The Hadza tribe numbers between 1,300-1,500 according to the NGO Minority Rights Group International (MRG). They live near Lake Eyasi along the Rift Valley and were long regarded as backwards and needing assimilation—first by the British colonial authorities and after independence by the Tanzanian government. In 2011, however, bowing to activists’ pressure, the Tanzanian government issued the tribe communal titles to some lands, according to MRG.
Holtby hopes the photographs will increase appreciation for Hadza culture and by raising international awareness, perhaps help protect them from further land loss by neighboring pastoral groups.
As in many traditional cultures, gender roles are clear. Women and girls gather water, forage for food, and build huts; the women also determine when it’s time to move. Men and boys hunt with the bows and arrows they make, relying on game like baboons and impalas, according to Holtby. In reality, though, the majority of the diet is plant-based, with berries, tubers and other edible plants, along with honey, forming the basis of their diet, according to anthropologist Frank Marlowe, PhD. “When neighboring tribes have suffered from famine, the Hadza have endured, because they know where to find food,” says Holtby.

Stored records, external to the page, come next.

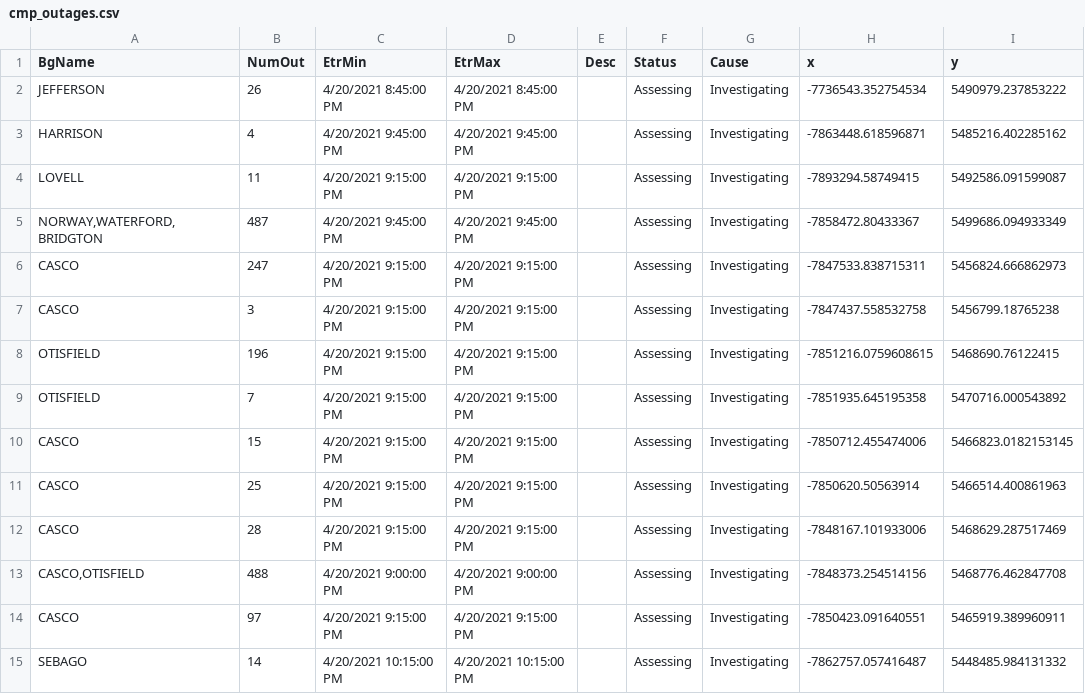
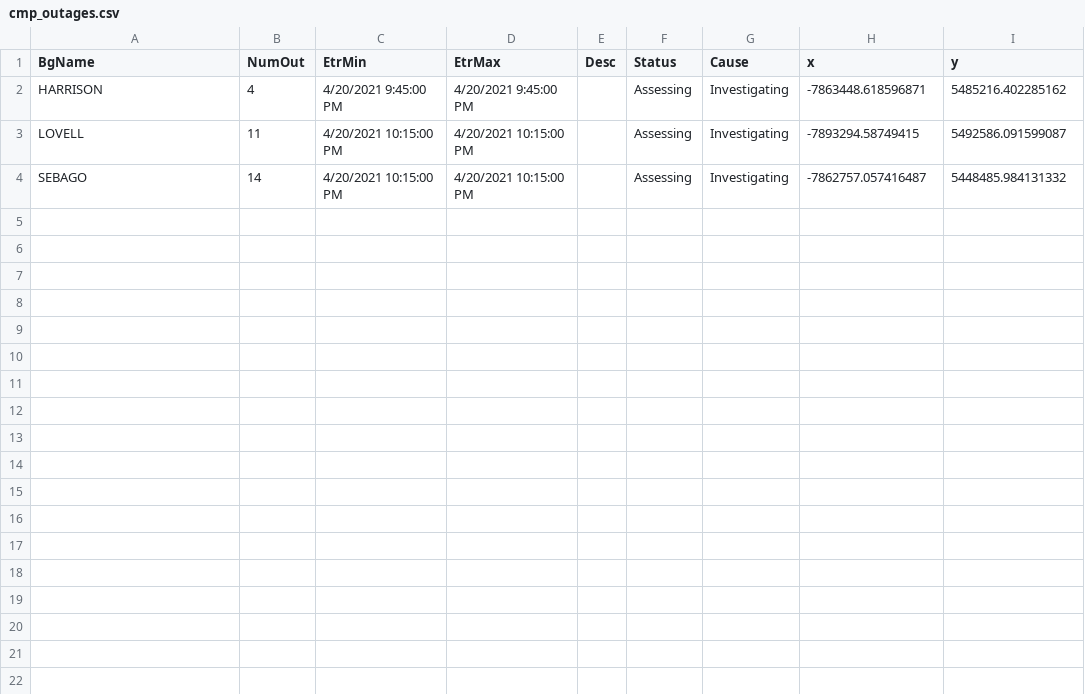
Before and after one commit to abkfenris/cmp-outages, a CSV file: cmp_outages.csv, drawn as a sheet.

```diff
--- a/cmp_outages.csv
+++ b/cmp_outages.csv
@@ -1,15 +1,4 @@
 BgName,NumOut,EtrMin,EtrMax,Desc,Status,Cause,x,y
-JEFFERSON,26,4/20/2021 8:45:00 PM,4/20/2021 8:45:00 PM,,Assessing,Investigating,-7736543.352754534,5490979.237853222
 HARRISON,4,4/20/2021 9:45:00 PM,4/20/2021 9:45:00 PM,,Assessing,Investigating,-7863448.618596871,5485216.402285162
-LOVELL,11,4/20/2021 9:15:00 PM,4/20/2021 9:15:00 PM,,Assessing,Investigating,-7893294.58749415,5492586.091599087
-"NORWAY,WATERFORD,BRIDGTON",487,4/20/2021 9:45:00 PM,4/20/2021 9:45:00 PM,,Assessing,Investigating,-7858472.80433367,5499686.094933349
-CASCO,247,4/20/2021 9:15:00 PM,4/20/2021 9:15:00 PM,,Assessing,Investigating,-7847533.838715311,5456824.666862973
-CASCO,3,4/20/2021 9:15:00 PM,4/20/2021 9:15:00 PM,,Assessing,Investigating,-7847437.558532758,5456799.18765238
-OTISFIELD,196,4/20/2021 9:15:00 PM,4/20/2021 9:15:00 PM,,Assessing,Investigating,-7851216.0759608615,5468690.76122415
-OTISFIELD,7,4/20/2021 9:15:00 PM,4/20/2021 9:15:00 PM,,Assessing,Investigating,-7851935.645195358,5470716.000543892
-CASCO,15,4/20/2021 9:15:00 PM,4/20/2021 9:15:00 PM,,Assessing,Investigating,-7850712.455474006,5466823.0182153145
-CASCO,25,4/20/2021 9:15:00 PM,4/20/2021 9:15:00 PM,,Assessing,Investigating,-7850620.50563914,5466514.400861963
-CASCO,28,4/20/2021 9:15:00 PM,4/20/2021 9:15:00 PM,,Assessing,Investigating,-7848167.101933006,5468629.287517469
-"CASCO,OTISFIELD",488,4/20/2021 9:00:00 PM,4/20/2021 9:00:00 PM,,Assessing,Investigating,-7848373.254514156,5468776.462847708
-CASCO,97,4/20/2021 9:15:00 PM,4/20/2021 9:15:00 PM,,Assessing,Investigating,-7850423.091640551,5465919.389960911
+LOVELL,11,4/20/2021 10:15:00 PM,4/20/2021 10:15:00 PM,,Assessing,Investigating,-7893294.58749415,5492586.091599087
 SEBAGO,14,4/20/2021 10:15:00 PM,4/20/2021 10:15:00 PM,,Assessing,Investigating,-7862757.057416487,5448485.984131332
```
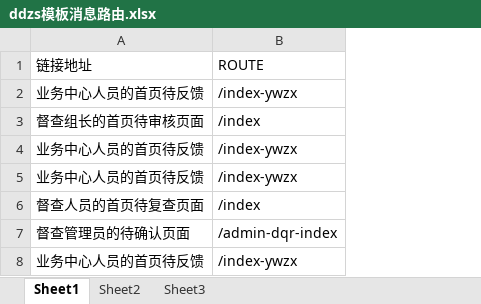
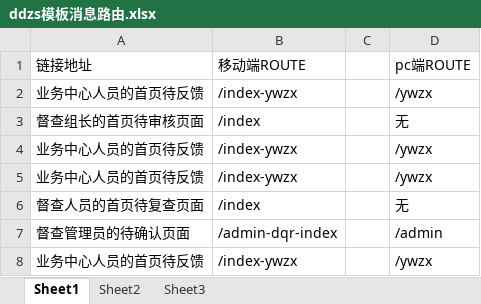
Before and after one commit to craftlkhugetree/yank, an Excel workbook: project_doc/ddzs模板消息路由.xlsx, sheet Sheet1, drawn as a sheet; values as stored, in another font and other column widths than the file's, no borders; the diff names each change by its address in the sheet, - before the commit and + after, or states it on an @@ line.

```diff
--- a/project_doc/ddzs模板消息路由.xlsx (sheet Sheet1)
+++ b/project_doc/ddzs模板消息路由.xlsx (sheet Sheet1)
+column C, empty
+column D, rows 1-8: pc端ROUTE | /ywzx | 无 | /ywzx | /ywzx | 无 | /admin | /ywzx
-B1: ROUTE
+B1: 移动端ROUTE
```
Also changed, not shown: 7 other files.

Holtby says the Hadza move about six times a year, their relocation dictated by the need for water and berries and other staple foods. Ironically, tourism may in part be what sustains foraging practices for some Hadza, according to Marlowe’s research. He writes, “In reality, at least during the dry season when tourist travel is possible, some Hadza receive enough money from the tourists that they can buy maize to live on, and only forage when the tourists show up and want to go on a walkabout.”

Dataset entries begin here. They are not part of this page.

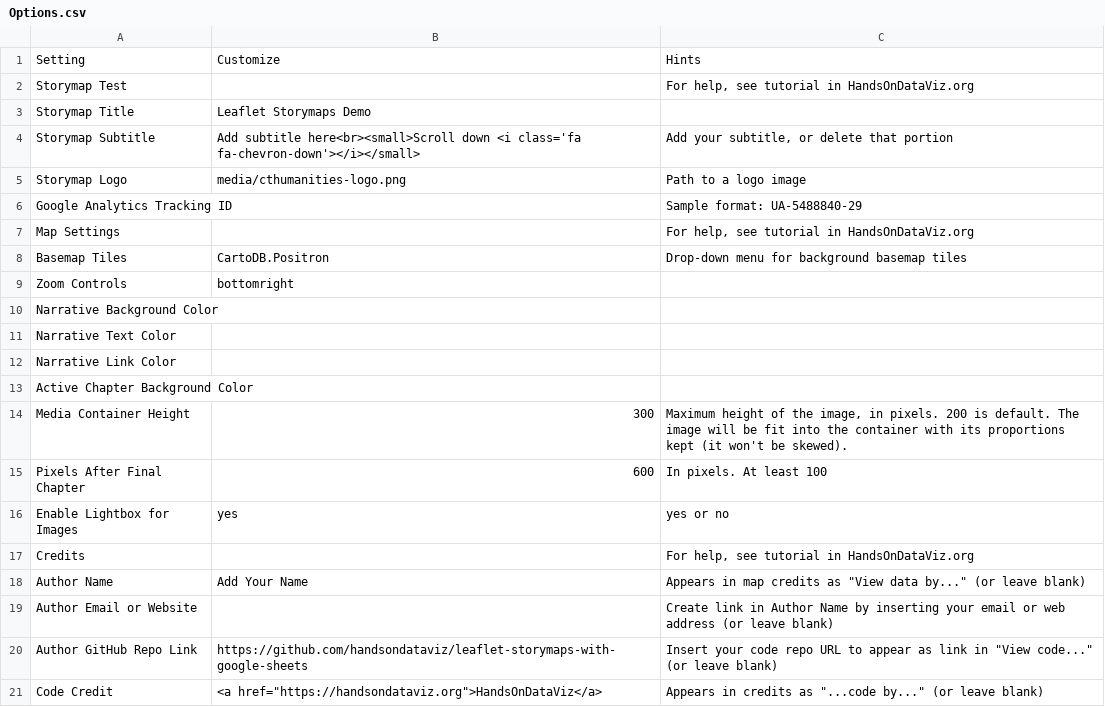
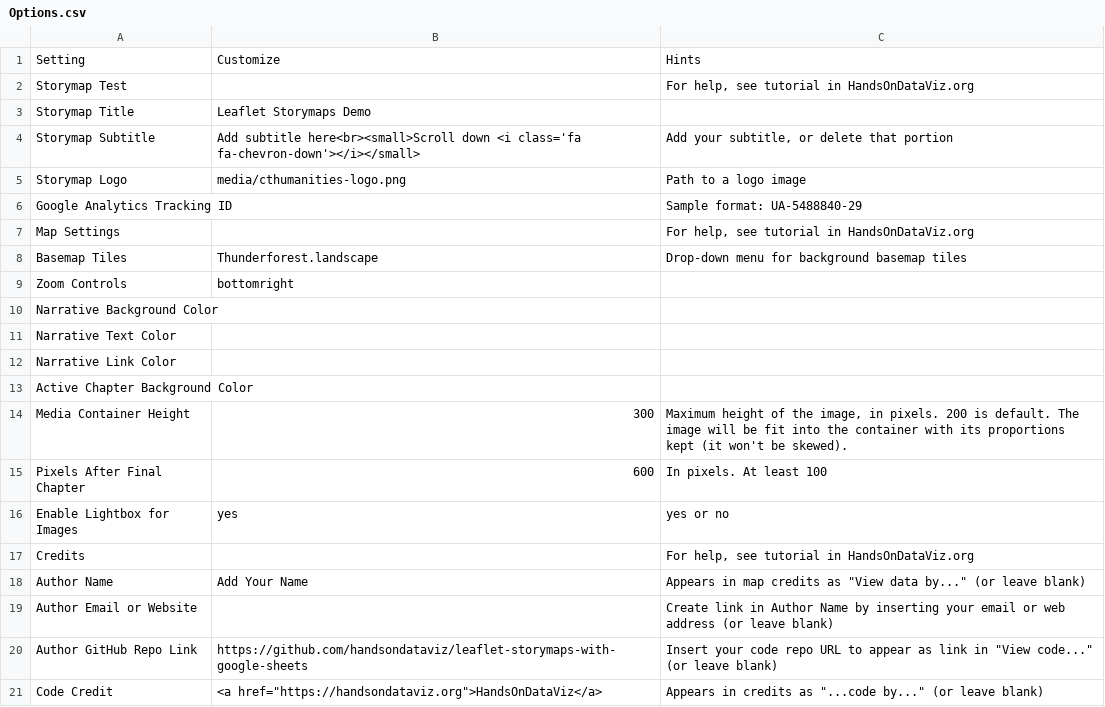
Before and after one commit to Dalbinator/Dalbinator.github.io, a CSV file: csv/Options.csv, drawn as a sheet.

Commit message:
add Thunderforest.landscape

```diff
--- a/csv/Options.csv
+++ b/csv/Options.csv
@@ -7,3 +7,3 @@ Google Analytics Tracking ID,,Sample format: UA-5488840-29
 Map Settings,,"For help, see tutorial in HandsOnDataViz.org"
-Basemap Tiles,CartoDB.Positron,Drop-down menu for background basemap tiles
+Basemap Tiles,Thunderforest.landscape,Drop-down menu for background basemap tiles
 Zoom Controls,bottomright,
```
Also changed, not shown: 1 other file.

“I came to really respect them,” Holtby says. “They have such a great sense of community….They don’t value possessions. They value relationships.” The same could be said of Holtby, as suggested by his photographic work. It spans the globe and reminds one of our common humanity, no matter the dress, faith, or lifestyle. Even the title of his ongoing project, “One Planet, One People,” captures this vision. Holtby’s travels have taken him to 44 countries, and he’s not finished yet. This summer, he will visit Canada, Uganda and Switzerland in pursuit of more great adventures.
To learn more about Holtby’s trip to Tanzania, visit: https://jimmynelsonfoundation.com/projects/the-hadzabe/ and Holtby’s blog at http://www.hadzabe.org.
Holtby welcomes opportunities to talk to educational groups about the Hadzabe culture. Contact him at firstname.lastname@example.org. View Holtby’s photography at: https://www.denverphotography.com.
All photos by Mike Holtby.